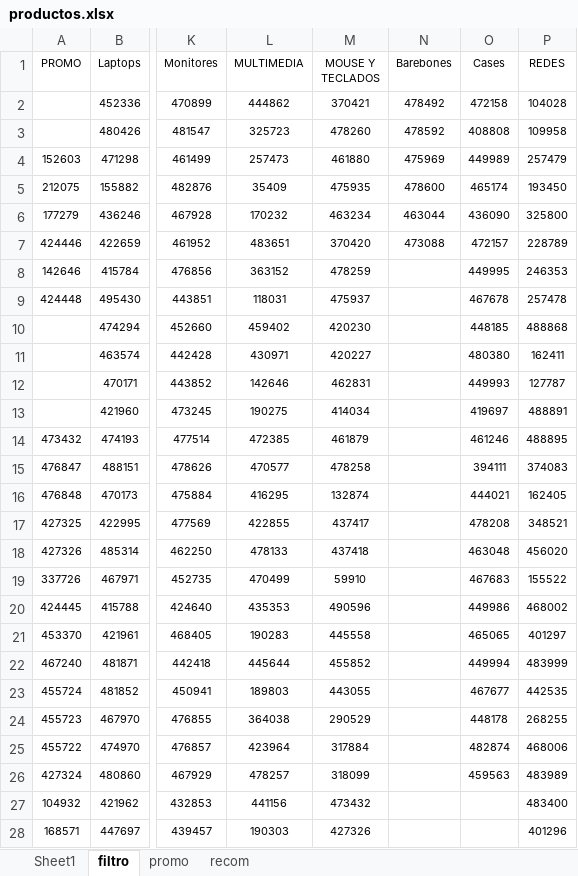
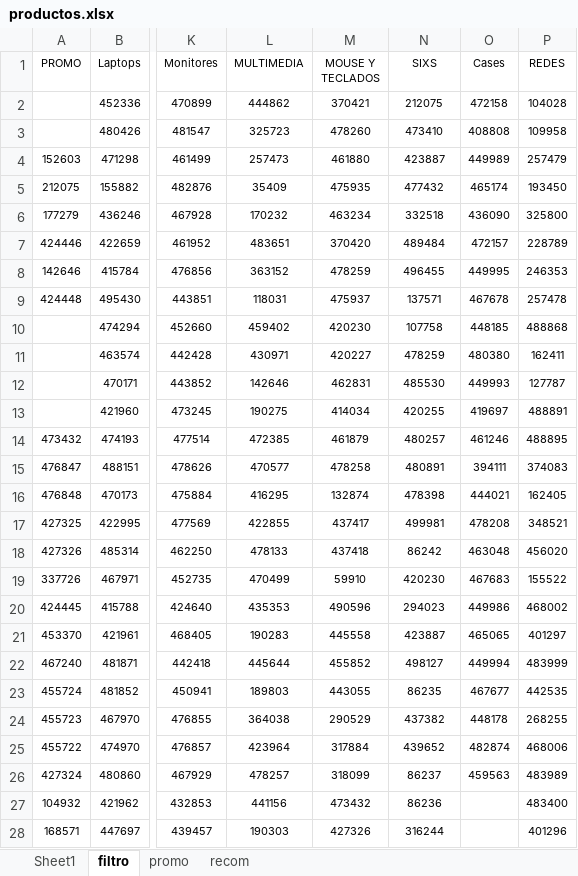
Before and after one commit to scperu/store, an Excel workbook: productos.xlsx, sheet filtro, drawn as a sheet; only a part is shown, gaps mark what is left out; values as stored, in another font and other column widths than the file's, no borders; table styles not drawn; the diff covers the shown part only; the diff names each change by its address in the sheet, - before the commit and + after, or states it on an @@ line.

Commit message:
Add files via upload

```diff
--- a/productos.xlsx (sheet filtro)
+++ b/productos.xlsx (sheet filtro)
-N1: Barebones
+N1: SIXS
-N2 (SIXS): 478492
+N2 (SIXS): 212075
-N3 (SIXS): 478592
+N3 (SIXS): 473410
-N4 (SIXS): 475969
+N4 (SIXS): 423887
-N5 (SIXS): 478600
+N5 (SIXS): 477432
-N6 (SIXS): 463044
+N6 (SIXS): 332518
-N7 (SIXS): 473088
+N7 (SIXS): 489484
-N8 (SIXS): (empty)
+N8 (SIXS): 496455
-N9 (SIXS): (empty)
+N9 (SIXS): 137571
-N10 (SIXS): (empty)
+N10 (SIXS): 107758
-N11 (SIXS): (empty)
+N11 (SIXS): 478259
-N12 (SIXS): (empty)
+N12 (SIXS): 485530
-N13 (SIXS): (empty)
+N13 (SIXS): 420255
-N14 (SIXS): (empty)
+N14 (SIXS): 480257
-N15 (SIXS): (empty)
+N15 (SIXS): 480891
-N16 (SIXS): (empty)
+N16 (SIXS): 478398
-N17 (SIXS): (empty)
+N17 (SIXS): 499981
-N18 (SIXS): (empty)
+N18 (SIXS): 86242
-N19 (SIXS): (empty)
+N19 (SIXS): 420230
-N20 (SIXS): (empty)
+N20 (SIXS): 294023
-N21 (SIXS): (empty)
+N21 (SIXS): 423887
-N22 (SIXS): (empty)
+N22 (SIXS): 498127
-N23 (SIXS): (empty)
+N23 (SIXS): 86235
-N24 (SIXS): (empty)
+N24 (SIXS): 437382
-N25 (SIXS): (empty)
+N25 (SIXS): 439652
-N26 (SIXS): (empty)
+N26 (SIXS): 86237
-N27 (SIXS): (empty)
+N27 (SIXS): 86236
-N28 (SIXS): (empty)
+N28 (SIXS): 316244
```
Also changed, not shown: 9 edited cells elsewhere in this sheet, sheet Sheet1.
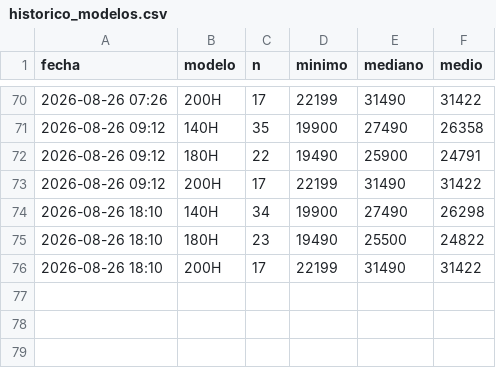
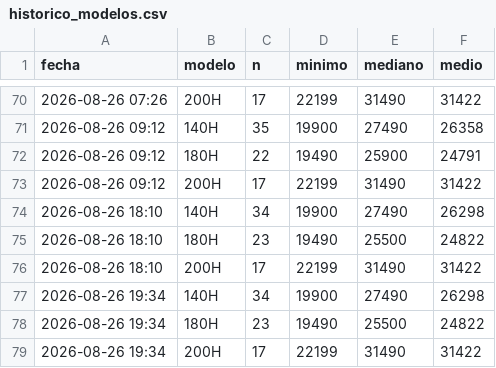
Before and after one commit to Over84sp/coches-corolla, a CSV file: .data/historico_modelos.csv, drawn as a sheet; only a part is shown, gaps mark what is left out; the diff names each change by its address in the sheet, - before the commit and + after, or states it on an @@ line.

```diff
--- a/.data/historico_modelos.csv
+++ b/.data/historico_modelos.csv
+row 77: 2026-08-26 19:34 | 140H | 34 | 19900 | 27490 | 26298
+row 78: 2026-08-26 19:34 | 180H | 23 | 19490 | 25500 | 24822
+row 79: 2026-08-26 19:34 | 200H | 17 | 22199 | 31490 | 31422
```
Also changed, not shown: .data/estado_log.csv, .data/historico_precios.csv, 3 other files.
◇ ◇ ◇
- **INSTRUCTIONS TO FOLLOW**
Retype the listing exactly and drop the pictures.

- **ANSWER TO THE PROBLEM**
Before and after one commit to scperu/store, an Excel workbook: productos.xlsx, sheet filtro, drawn as a sheet; only a part is shown, gaps mark what is left out; values as stored, in another font and other column widths than the file's, no borders; table styles not drawn; the diff covers the shown part only; the diff names each change by its address in the sheet, - before the commit and + after, or states it on an @@ line.

Commit message:
Add files via upload

```diff
--- a/productos.xlsx (sheet filtro)
+++ b/productos.xlsx (sheet filtro)
-N1: Barebones
+N1: SIXS
-N2 (SIXS): 478492
+N2 (SIXS): 212075
-N3 (SIXS): 478592
+N3 (SIXS): 473410
-N4 (SIXS): 475969
+N4 (SIXS): 423887
-N5 (SIXS): 478600
+N5 (SIXS): 477432
-N6 (SIXS): 463044
+N6 (SIXS): 332518
-N7 (SIXS): 473088
+N7 (SIXS): 489484
-N8 (SIXS): (empty)
+N8 (SIXS): 496455
-N9 (SIXS): (empty)
+N9 (SIXS): 137571
-N10 (SIXS): (empty)
+N10 (SIXS): 107758
-N11 (SIXS): (empty)
+N11 (SIXS): 478259
-N12 (SIXS): (empty)
+N12 (SIXS): 485530
-N13 (SIXS): (empty)
+N13 (SIXS): 420255
-N14 (SIXS): (empty)
+N14 (SIXS): 480257
-N15 (SIXS): (empty)
+N15 (SIXS): 480891
-N16 (SIXS): (empty)
+N16 (SIXS): 478398
-N17 (SIXS): (empty)
+N17 (SIXS): 499981
-N18 (SIXS): (empty)
+N18 (SIXS): 86242
-N19 (SIXS): (empty)
+N19 (SIXS): 420230
-N20 (SIXS): (empty)
+N20 (SIXS): 294023
-N21 (SIXS): (empty)
+N21 (SIXS): 423887
-N22 (SIXS): (empty)
+N22 (SIXS): 498127
-N23 (SIXS): (empty)
+N23 (SIXS): 86235
-N24 (SIXS): (empty)
+N24 (SIXS): 437382
-N25 (SIXS): (empty)
+N25 (SIXS): 439652
-N26 (SIXS): (empty)
+N26 (SIXS): 86237
-N27 (SIXS): (empty)
+N27 (SIXS): 86236
-N28 (SIXS): (empty)
+N28 (SIXS): 316244
```
Also changed, not shown: 9 edited cells elsewhere in this sheet, sheet Sheet1.
Before and after one commit to Over84sp/coches-corolla, a CSV file: .data/historico_modelos.csv, drawn as a sheet; only a part is shown, gaps mark what is left out; the diff names each change by its address in the sheet, - before the commit and + after, or states it on an @@ line.

```diff
--- a/.data/historico_modelos.csv
+++ b/.data/historico_modelos.csv
+row 77: 2026-08-26 19:34 | 140H | 34 | 19900 | 27490 | 26298
+row 78: 2026-08-26 19:34 | 180H | 23 | 19490 | 25500 | 24822
+row 79: 2026-08-26 19:34 | 200H | 17 | 22199 | 31490 | 31422
```
Also changed, not shown: .data/estado_log.csv, .data/historico_precios.csv, 3 other files.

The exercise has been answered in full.